• [EXERCISE MATERIAL]
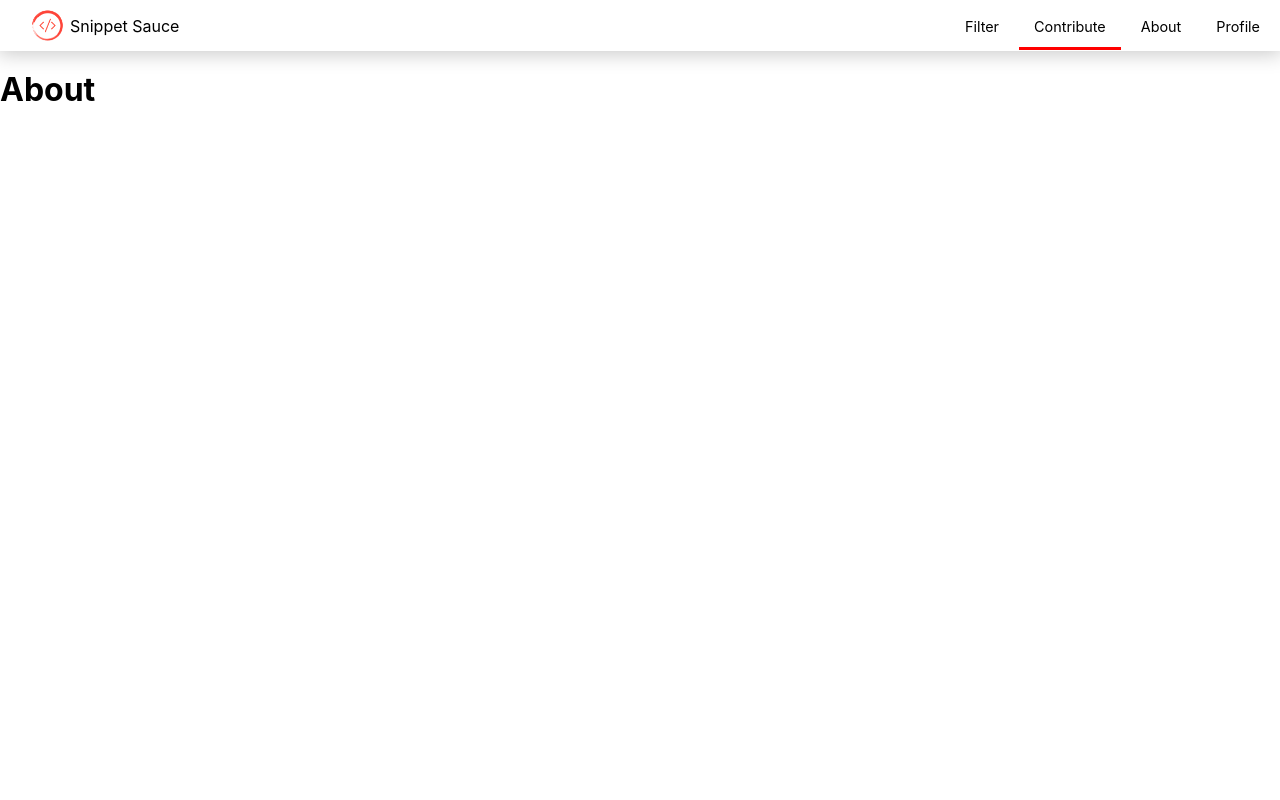
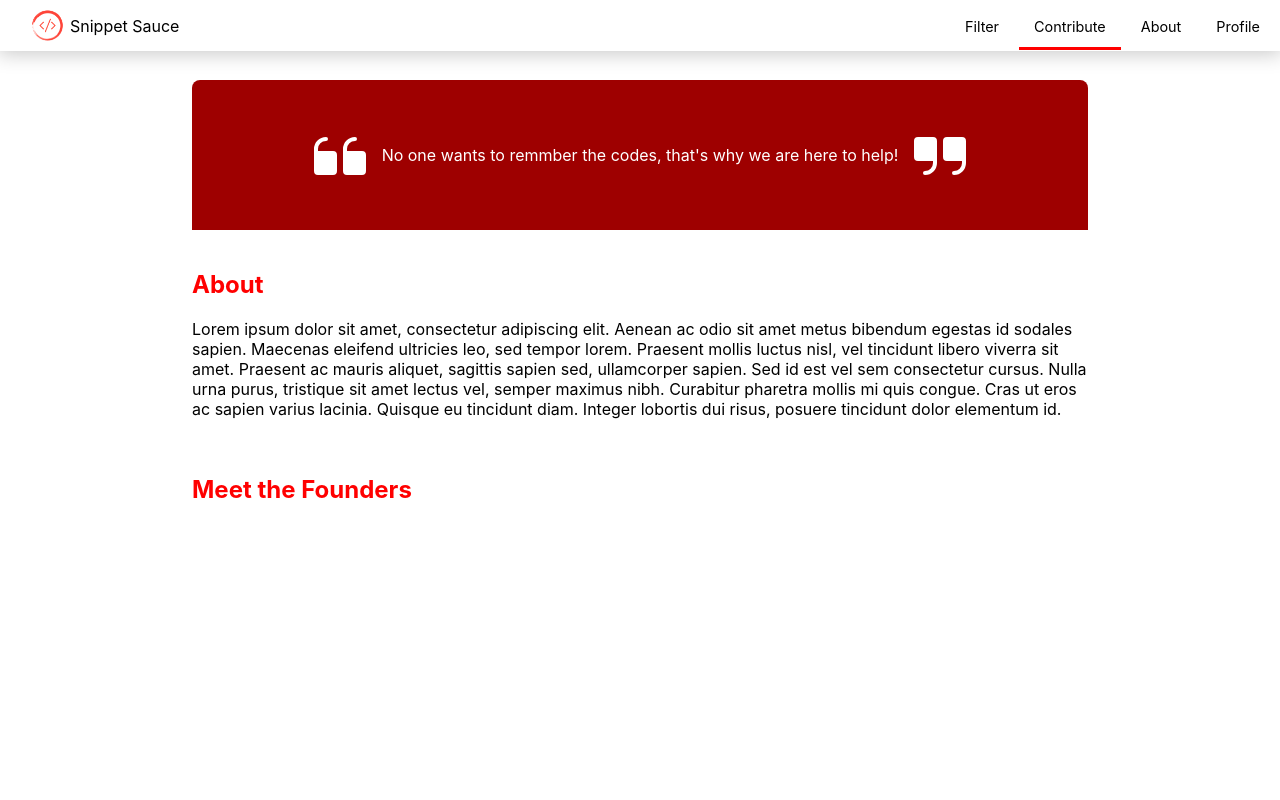
Before and after one commit to polynomica/snippet-sauce, a Next.js app: page /about in a window 1280 px wide. Shown: the top 800 px of the page. Built offline with nearby package versions, Linux system fonts and the light colour scheme.

Commit message:
about page added

```diff
--- a/pages/about.js
+++ b/pages/about.js
@@ -1,9 +1,34 @@
-
+import styles from '../styles/About.module.css'
+import QStart from '../public/qStart.svg'
+import QEnd from '../public/qEnd.svg'
 
 export default function AboutScreen() {
     return (
-        <div className={`screen`}>
-            <h1>About</h1>
-        </div>
+        <div className={`screen ${styles.aboutPage}`}>
+
+            <div className={styles.aboutScreen}>
+                <div className={styles.aboutBanner}>
+                    <img src={QStart.src} />
+                    <span>No one wants to remmber the codes, that's why we are here to help!</span>
+                    <img src={QEnd.src} />
+                </div>
+                <br />
+                <h2>About</h2>
+                <p>Lorem ipsum dolor sit amet, consectetur adipiscing elit.
+                    Aenean ac odio sit amet metus bibendum egestas id sodales sapien.
+                    Maecenas eleifend ultricies leo, sed tempor lorem. Praesent mollis
+                    luctus nisl, vel tincidunt libero viverra sit amet. Praesent ac
+                    mauris aliquet, sagittis sapien sed, ullamcorper sapien. Sed id est
+                    vel sem consectetur cursus. Nulla urna purus, tristique sit amet
+                    lectus vel, semper maximus nibh. Curabitur pharetra mollis mi quis
+                    congue. Cras ut eros ac sapien varius lacinia. Quisque eu tincidunt
+                    diam. Integer lobortis dui risus, posuere tincidunt dolor elementum id.
+                </p>
+                <br />
+                <h2>Meet the Founders</h2>
+
+            </div>
+
+        </div >
     )
 }
--- a/pages/filter.js
+++ b/pages/filter.js
@@ -20,11 +20,11 @@ export default function FilterScreen() {
                     <h2>Filter</h2>
                     <div className={styles.tagHolder}>
                         <span className={styles.bodyTagline}>{filterName}</span>
-                        <span>Python is an interpreted high-level general-purpose programming
+                        <p>Python is an interpreted high-level general-purpose programming
                             language. Its design philosophy emphasizes code readability with
                             its use of significant indentation. Its language constructs as
                             well as its object-oriented approach aim to help programmers write
-                            clear, logical code for small and large-scale projects.</span>
+                            clear, logical code for small and large-scale projects.</p>
                     </div>
 
 
--- /dev/null
+++ b/styles/About.module.css
@@ -0,0 +1,40 @@
+.aboutPage{
+    display: flex;
+    flex-direction: column;
+    margin-top: 80px;
+}
+
+.aboutBanner{
+    background-color: #9e0000;
+    width: 100%;
+    height: 150px;
+    color: white;
+    display: flex;
+    flex-direction: row;
+    justify-content: center;
+    align-items: center;
+}
+
+.aboutBanner>span{
+    margin: 10px;
+}
+
+.aboutScreen{
+    width: 70%;
+    min-height: 100vh;
+    border-radius: 8px;
+    overflow: hidden;
+
+}
+
+.aboutScreen>h2{
+    color: red;
+}
+
+.founderCardHolder{
+    width: 95%;
+    display: flex;
+    flex-direction: row;
+    justify-content: flex-start;
+    align-items: center;
+}
--- a/styles/Button.module.css
+++ b/styles/Button.module.css
@@ -8,7 +8,7 @@
     margin-left: 5px;
     cursor: pointer;
     transition: .3s ease;
-    border: 2px solid #ec0000;
+    border: 1.5px solid #ec0000;
     font-size: 1rem;
 }
 
--- a/styles/globals.css
+++ b/styles/globals.css
@@ -21,6 +21,9 @@ a {
   width: 100%;
   min-height:88vh;
   margin-top: 70px;
+  display: flex;
+  justify-content: center;
+  align-items: center;
 }
 
 footer{
```
Also changed, not shown: pages/snippet.js (added, +9 -0 lines), public/qEnd.svg (added), public/qStart.svg (added).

• [PROBLEM DETAILS] In the records above, some lines may contain the word "module"; copy every one of them.

• [YOUR RESPONSE]
+import styles from '../styles/About.module.css'
+++ b/styles/About.module.css
--- a/styles/Button.module.css
+++ b/styles/Button.module.css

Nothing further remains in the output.